Are you a subdivider or a community builder? This is the key question Tom Kopf, Director of Community Design for Matrix Design Group based in Denver, Colo., finds himself asking every day. “Community is about the connections made between people, and those connections are enhanced through the spirit of place,” Kopf explains. I had the opportunity to talk with him about creating the spirit of place last month at the International Builders Show in Orlando, Fla.
Does “community creation” apply only to large-scale, multi-phased, master-planned communities that span thousands of acres? Or can the same tenets of design apply to a 25-acre parcel and a few hundred homes? The answer is that it’s not the scale — what matters is employing smart use of community design to create engaging spaces for residents. That can only happen when you start with a deep understanding of your customers and think from their perspective, not from your perspective as the builder or developer.
Dating back to the 1980s, master-planned community amenities were often gold-plated, over-programmed clubhouses that suited the decade of the McMansions. And while home design has morphed and evolved since then, it has taken developers a while to give up the comfort of the formula that had become the “must haves”. But people have changed, and life is faster than ever. As a result, how home shoppers think about amenities has also changed.
This evening I observed a research seminar in a wealthy area of Southern California. As invited participants diligently rated their amenity preferences, giving the developer of a new master- planned community their input, every one of the questions they asked related to cost. Would the manicured open spaces cost more than native open space? What about the decomposed granite paths? Cheaper or more expensive than concrete? How much would the HOA dues increase if the developer built all that was being shown? Shoppers today are savvy and smart. No longer are they willing to accept monuments to the developer or fountains that do nothing but change color under lights at night.
What then defines great community amenities today?

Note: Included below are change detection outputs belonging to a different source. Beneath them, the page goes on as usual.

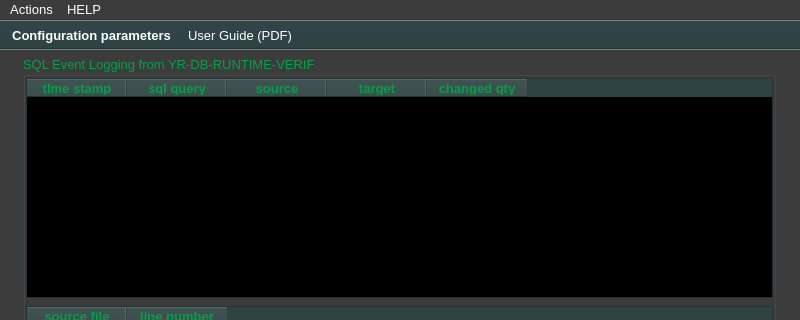
Qt form ui/yr-db-runtime-verif-main-window.ui (yerothd/yr-db-runtime-verif) before a commit; both pictures show x 0 to 800 and y 0 to 320 of the 800 by 600 pixel window.
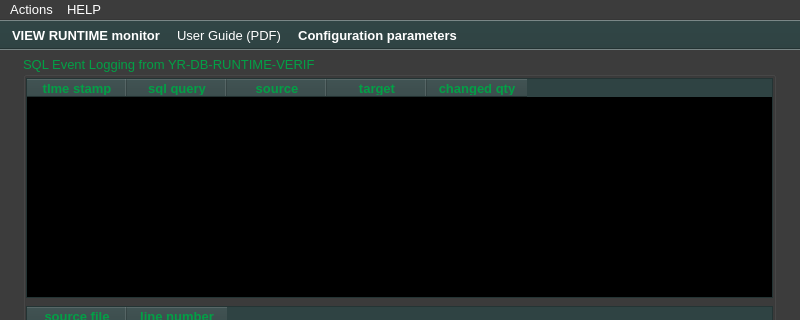
The same form after that commit. Icons and pictures are not drawn. Custom widgets are drawn as their Qt base class.

What changed in the file:
```diff
--- a/ui/yr-db-runtime-verif-main-window.ui
+++ b/ui/yr-db-runtime-verif-main-window.ui
@@ -6467,8 +6467,9 @@
    <attribute name="toolBarBreak">
     <bool>false</bool>
    </attribute>
-   <addaction name="actionCONFIGURATION_panel_window"/>
+   <addaction name="actionVIEW_RUNTIME_monitor"/>
    <addaction name="actionUserGuide_PDF"/>
+   <addaction name="actionCONFIGURATION_panel_window"/>
   </widget>
   <action name="actionAbout">
    <property name="text">
```
Left out of the diff: 6 changed lines with no effect on the pictures.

Kopf has written extensively about the five pillars that create places and opportunities for people to engage: Nature; Social; Energized; Simple; Right-sized. He ties these back to the belief that more than ever, people are seeking experiences, over stuff. Just look at the trends in retail: Access; Mobility (as and when I want it); and Integrated Experiences, which are driving the physical connection between space and products, such as the Roots Cabin Store in Vancouver that lets you design your own jacket. Aren’t community amenities really the “retail” opportunity in new homes and community development?
Your community should do three things, and do them better than anyone else:
- Demonstrate community before it’s on the ground. Show, don’t sell. Is the unique DNA of the place you are creating obvious in your amenity design? Can it only be here and nowhere else?
- Communicate a promise. What will it be like to live here? How will your amenities create valuable spaces and places?
- Create a memorable experience. At the end of a busy home shopping day how will your shoppers remember you over all the others they visited?
There are many great examples of amenities in both urban and suburban locations delivering on these items today. Here are just a few:
The Campout in Rancho Mission Viejo, San Juan Capistrano, California
This 15,000+ home master plan is adjacent to protected parkland and will include more than 21,000 acres of preserved natural space. At The Campout, residents can reserve one of twelve tents for overnight camping, s’more making and singalongs, right in their own community.
Racetrack Park in Embrey Mill, Stafford Mill, Virginia
More than just a playground or a standard tot lot, how about a racetrack, complete with working traffic lights and kid and adult-sized bikes to race?
The Cannery in Davis, California
The 1,644 square-foot Farm House at the heart of California’s first farm-to-table new home community, acts at the community’s Welcome Center, demonstrating a commitment to healthy and sustainable living.
Bayshore Park in Vancouver, British Columbia
Here a small patch of urban relief, very simply created by hay bales, dirt piles and buckets, is much more fun than playground equipment.
No matter what the scale, or how big or small the budget, the litmus test for any investment in community amenities should be, are you doing something worthwhile? Are you building something that will allow people the opportunity to engage with others and really experience your community?
—Teri Slavik-Tsuyuki, principal of tst ink, brings a customer-focused “how might we?” approach to creating communities and brands that connect and engage with how people want to live their lives